After a short break we started from the Eiffel bridge at St.-Léon-sur-Vézère and followed a centuries-old trail under the overhanging cliffs and through oak forests along the river for almost a mile to Castel-Merle. Here the wild surroundings made it possible to imagine the landscape as a pre-agricultural refuge for early humans, if not as the dry grassland that once existed here.
Students were working under a shed roof, excavating a thin layer of a floor 33,000 years old in a rock shelter called Abri Castanet. Abri means shelter in French, and this vallon, about 100 yards across and 300 yards long, has at the bases of its cliffs a dozen such shelters, containing some of the oldest known carvings and paintings, as well as cruder artefacts going much further back. Marcel Castanet, the first excavator at this spot, is the source of the name for Abri Castanet. His descendants still own the land — and Castel-Merle — and his son, René, used to run a small museum of prehistory in Sergeac, although many of his better finds can be found at the Pre-History Museum in Les Eyzies. René’s granddaughter, Isabelle Castanet-Daumas, an archaeologist, now owns the vallon and offers tours of its rock shelters.
In a hut beside the Abri Castanet, Dr. Randall White, a professor of anthropology at New York University, was excavating refuse from a 33,000-year-old bead workshop.
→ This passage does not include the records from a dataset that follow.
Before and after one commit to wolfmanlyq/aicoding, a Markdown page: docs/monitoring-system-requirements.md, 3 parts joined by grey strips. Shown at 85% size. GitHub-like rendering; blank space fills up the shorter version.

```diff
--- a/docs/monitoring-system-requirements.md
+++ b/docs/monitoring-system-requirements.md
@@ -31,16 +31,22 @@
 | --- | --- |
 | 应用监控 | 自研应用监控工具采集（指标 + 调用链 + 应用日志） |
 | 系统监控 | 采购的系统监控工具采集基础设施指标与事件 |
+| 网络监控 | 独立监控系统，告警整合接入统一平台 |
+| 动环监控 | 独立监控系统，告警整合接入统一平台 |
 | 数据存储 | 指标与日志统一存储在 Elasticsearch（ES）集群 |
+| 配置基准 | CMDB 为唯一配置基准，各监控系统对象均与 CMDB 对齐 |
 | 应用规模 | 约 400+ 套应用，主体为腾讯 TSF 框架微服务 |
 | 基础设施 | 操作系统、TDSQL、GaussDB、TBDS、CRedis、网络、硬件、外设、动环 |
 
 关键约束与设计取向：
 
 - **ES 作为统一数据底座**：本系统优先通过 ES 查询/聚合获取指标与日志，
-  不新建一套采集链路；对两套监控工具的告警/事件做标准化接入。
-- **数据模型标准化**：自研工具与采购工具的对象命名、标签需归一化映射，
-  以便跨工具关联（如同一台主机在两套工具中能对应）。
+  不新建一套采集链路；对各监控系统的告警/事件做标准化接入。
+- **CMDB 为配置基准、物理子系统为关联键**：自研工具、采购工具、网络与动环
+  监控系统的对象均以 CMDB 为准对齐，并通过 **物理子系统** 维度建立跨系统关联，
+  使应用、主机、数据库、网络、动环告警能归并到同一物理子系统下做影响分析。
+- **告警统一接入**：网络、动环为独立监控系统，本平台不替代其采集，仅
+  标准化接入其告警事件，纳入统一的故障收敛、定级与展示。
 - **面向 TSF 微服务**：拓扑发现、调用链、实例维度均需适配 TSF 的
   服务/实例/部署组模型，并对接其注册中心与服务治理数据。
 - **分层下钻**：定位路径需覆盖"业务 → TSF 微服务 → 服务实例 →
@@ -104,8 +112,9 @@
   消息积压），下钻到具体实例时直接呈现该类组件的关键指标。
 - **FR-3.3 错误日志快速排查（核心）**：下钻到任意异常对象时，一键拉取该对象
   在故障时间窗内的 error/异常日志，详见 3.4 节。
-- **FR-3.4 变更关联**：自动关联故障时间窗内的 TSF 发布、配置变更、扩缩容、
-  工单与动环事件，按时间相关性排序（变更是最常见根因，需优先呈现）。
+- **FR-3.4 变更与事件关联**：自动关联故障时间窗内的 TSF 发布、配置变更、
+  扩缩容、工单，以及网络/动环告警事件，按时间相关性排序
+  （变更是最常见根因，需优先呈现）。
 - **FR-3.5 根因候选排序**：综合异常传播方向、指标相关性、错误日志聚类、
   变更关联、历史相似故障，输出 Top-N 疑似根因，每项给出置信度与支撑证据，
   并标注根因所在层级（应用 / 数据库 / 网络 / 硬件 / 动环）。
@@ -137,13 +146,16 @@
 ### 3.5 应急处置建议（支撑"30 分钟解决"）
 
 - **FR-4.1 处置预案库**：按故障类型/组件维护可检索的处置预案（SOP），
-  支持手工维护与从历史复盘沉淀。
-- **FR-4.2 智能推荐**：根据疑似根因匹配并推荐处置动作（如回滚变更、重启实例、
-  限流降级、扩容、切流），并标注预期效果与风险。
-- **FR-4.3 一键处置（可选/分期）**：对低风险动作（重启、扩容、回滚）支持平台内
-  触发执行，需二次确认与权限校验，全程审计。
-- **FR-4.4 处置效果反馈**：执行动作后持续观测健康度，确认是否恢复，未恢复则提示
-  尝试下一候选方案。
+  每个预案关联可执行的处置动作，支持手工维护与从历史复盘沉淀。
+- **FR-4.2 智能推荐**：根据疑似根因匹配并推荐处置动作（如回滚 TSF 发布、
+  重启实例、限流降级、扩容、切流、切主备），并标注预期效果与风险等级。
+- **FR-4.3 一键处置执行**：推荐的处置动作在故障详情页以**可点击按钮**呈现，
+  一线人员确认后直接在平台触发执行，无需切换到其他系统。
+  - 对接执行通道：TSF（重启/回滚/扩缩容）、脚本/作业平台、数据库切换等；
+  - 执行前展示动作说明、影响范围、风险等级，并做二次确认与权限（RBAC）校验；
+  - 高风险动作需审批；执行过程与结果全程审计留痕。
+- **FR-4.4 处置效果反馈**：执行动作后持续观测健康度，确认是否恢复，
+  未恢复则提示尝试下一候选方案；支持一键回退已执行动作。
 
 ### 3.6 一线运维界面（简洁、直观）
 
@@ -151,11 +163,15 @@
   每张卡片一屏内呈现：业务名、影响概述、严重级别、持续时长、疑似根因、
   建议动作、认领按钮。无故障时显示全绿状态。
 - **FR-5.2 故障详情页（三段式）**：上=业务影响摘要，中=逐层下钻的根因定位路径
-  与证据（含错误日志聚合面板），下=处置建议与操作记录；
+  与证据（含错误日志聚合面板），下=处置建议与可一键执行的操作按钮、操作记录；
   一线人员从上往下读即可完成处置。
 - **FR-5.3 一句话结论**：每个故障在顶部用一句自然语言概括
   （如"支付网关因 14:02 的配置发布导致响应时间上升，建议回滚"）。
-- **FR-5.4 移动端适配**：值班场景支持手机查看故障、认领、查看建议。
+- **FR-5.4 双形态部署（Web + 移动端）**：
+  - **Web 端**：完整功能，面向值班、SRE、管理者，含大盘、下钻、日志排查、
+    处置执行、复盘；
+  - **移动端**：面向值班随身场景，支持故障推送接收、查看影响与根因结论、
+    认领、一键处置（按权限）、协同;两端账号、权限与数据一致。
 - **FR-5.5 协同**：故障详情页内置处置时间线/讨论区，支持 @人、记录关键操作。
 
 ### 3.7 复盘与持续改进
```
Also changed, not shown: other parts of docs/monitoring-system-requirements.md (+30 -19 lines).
He picked through bead-making residue with a pair of tweezers, separating tiny shards of hematite, used for polishing, from equally minuscule scraps of the charred reindeer antler and bone. The beads themselves were made of mammoth ivory and soapstone, materials prized apparently for their smoothness. Behind him, students uncovered a section of the ancient floor with brushes. “We’re picking through the garbage of everyday life 33,000 years ago,” he said, holding up the tiny ulna of a prehistoric bird or rodent.
The nomadic hunters called the Cro-Magnon, who were, like us, Homo sapiens, existed here from about 40,000 to 10,000 years ago, and wintered in the vallon sporadically over that time. The canyon sheltered them from cold winds, and the natural rock overhangs allowed them to hold heat inside by hanging hides over the openings of their shelters. It is thought that different groups met in those cold months and shared materials, techniques and genes before separating to go to their summer hunting grounds in the spring.
Their own ancestors had come to the Dordogne from Africa, taking thousands of years to get there only to find another human species already in residence — the Neanderthal.
Professor White believes that the shock of that contact was an impetus for the Cro-Magnon use of body ornamentation. “Ornamentation helped them organise into large groups and identify each other across wide distances,” he said. Their distinctive styles of beadwork and clothing made them identifiable as Cro-Magnon and differentiated them from the Neanderthals. In this view, ornamentation was not only the beginning of metaphor — the taking of an image or material out of one context and placing it in another — but also of the concept of social status. Abri Castanet is one of the richest sources of concrete evidence for ornamentation, though earlier so-called “find spots” exist in France and South Africa.